The Dark Pictures Anthology: Man Of Medan
When Supermassive’s cult-classic horror hit Until Dawn released on PlayStation 4 in 2015, fans were surprised by the tropey-but-fun take on decades of horror movies. The adventure game was for anyone that has ever yelled at a scary movie to scold the characters for making illogical decisions by placing those decisions in the players’ hands, more or less deciding who lives and dies. Supermassive’s follow ups failed to capture the same charm, with Rush of Blood, the fairly different VR prequel Inpatient, and social PlayLink initiative Hidden Agenda failing to hit the same notes that made Until Dawn well-loved.
At Gamescom this year, Bandai Namco announced Supermassive has begun working on The Dark Pictures Anthology, a series of games centered around scaring the player with the same gameplay style as Until Dawn. When I asked Bandai Namco for information on what exactly the anthology entailed, it took a few analogies and examples to clarify that The Dark Pictures Anthology is a game series and the first game announced for it is Man of Medan, which we got to take for a spin this week.
Man of Medan follows a small ocean excursion crew doing a little deep sea diving. The demo opens with a “Previously On…” collection of clips, edited like the game’s reveal trailer from earlier this week, which you can find below. This forces a certain lack of context in the demo, putting the player in the driver’s seat of a situation that is already designed to put them off-kilter. The demo begins by asking whether the player sees themselves as more emotional or rational, using the right analog stick to choose an option. It was not clear what effect this had on the game.
The demo shows a small group lost inside of a larger structure, seemingly a gigantic abandoned freighter. Fliss and Brad from the trailer are together with the player controlling Fliss, but an older man named Danny is pushing them both along at gunpoint. Danny seems to have little concern for their well-being and pushes Fliss around when the player takes a few seconds to observe the surroundings. The three move along the ship while Danny freaks out, apparently with good reason, as shadows dash around in the periphery of the camera’s frame. The camera focuses on a corpse that Fliss steps over and a single frame of its jaw moving accompanies Fliss stepping through a far door, completely unaware.
Danny’s fear eventually gets the best of him and he takes off running down a corridor with a gun in his hand, a few gunshots are heard, and Danny disappears. Fliss and Brad proceed down the same hallway and find Danny gone and have no choice but to continue along the corridor. The two banter back and forth a little, prompting the player to decide if Fliss’ responses to Brad are dismissive or hopeful, with the game noting that your responses will have an impact later.
The game is not shy about making the horror front-and-center, so it isn’t long until zombies begin showing up. Similar to Until Dawn, most of the action sequences involve reacting to button prompts on the screen.

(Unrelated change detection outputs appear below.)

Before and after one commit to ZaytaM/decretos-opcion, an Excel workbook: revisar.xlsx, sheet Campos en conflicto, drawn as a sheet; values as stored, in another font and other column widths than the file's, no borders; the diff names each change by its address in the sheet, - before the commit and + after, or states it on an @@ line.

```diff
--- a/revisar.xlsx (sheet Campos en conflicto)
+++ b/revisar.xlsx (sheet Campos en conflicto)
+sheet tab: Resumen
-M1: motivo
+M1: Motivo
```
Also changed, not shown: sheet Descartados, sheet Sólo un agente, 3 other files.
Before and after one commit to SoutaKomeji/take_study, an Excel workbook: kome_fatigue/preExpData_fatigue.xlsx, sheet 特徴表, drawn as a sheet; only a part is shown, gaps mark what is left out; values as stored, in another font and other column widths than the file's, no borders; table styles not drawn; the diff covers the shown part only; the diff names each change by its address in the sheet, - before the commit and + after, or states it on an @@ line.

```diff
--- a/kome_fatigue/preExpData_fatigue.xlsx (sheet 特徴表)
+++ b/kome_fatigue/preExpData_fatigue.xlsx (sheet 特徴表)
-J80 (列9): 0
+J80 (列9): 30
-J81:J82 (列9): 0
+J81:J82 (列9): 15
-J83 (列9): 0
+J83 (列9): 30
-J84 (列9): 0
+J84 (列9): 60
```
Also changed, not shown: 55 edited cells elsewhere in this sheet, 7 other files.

You must hit the right button or mash to the game’s satisfaction – do whatever it takes to escape from the undead threat pursuing you. After a short sequence that honestly felt a little abrupt and truncated, you’re given a choice to have Fliss escape on her own or save Brad from the wretched horde chasing him.
Saving Brad, because why wouldn’t you, ends the demo, but not before a quick surprise that leaves the player questioning how much of that scene happened at all. It’s hard to say without full context what the game’s story is, but it definitely leaves an impression. I can’t wait to see how the diverse cast interacts with each other and whether it will be possible to keep the character relationships balanced.
Man of Medan is graphically captivating, with characters whose faces move and twitch realistically as they talk, making it a title that excels at close-ups. It’s hard to get a feeling for the environmental artwork in the cramped hallways of the ship, but it already nails the tone and atmosphere it seems to be going for.
It is easy to simply want this game to be another Until Dawn, but it might be better painted as Supermassive returning to what it does best. While the demo was short, but it seems this will satisfy the same kind of unserved audience that Supermassive capably provided for before. I’m not only eager to see what Man of Medan can offer, but what the developers do with The Dark Pictures Anthology as a whole.
The Dark Pictures Anthology: Man of Medan will release on PlayStation 4, Xbox One, and PC in 2019.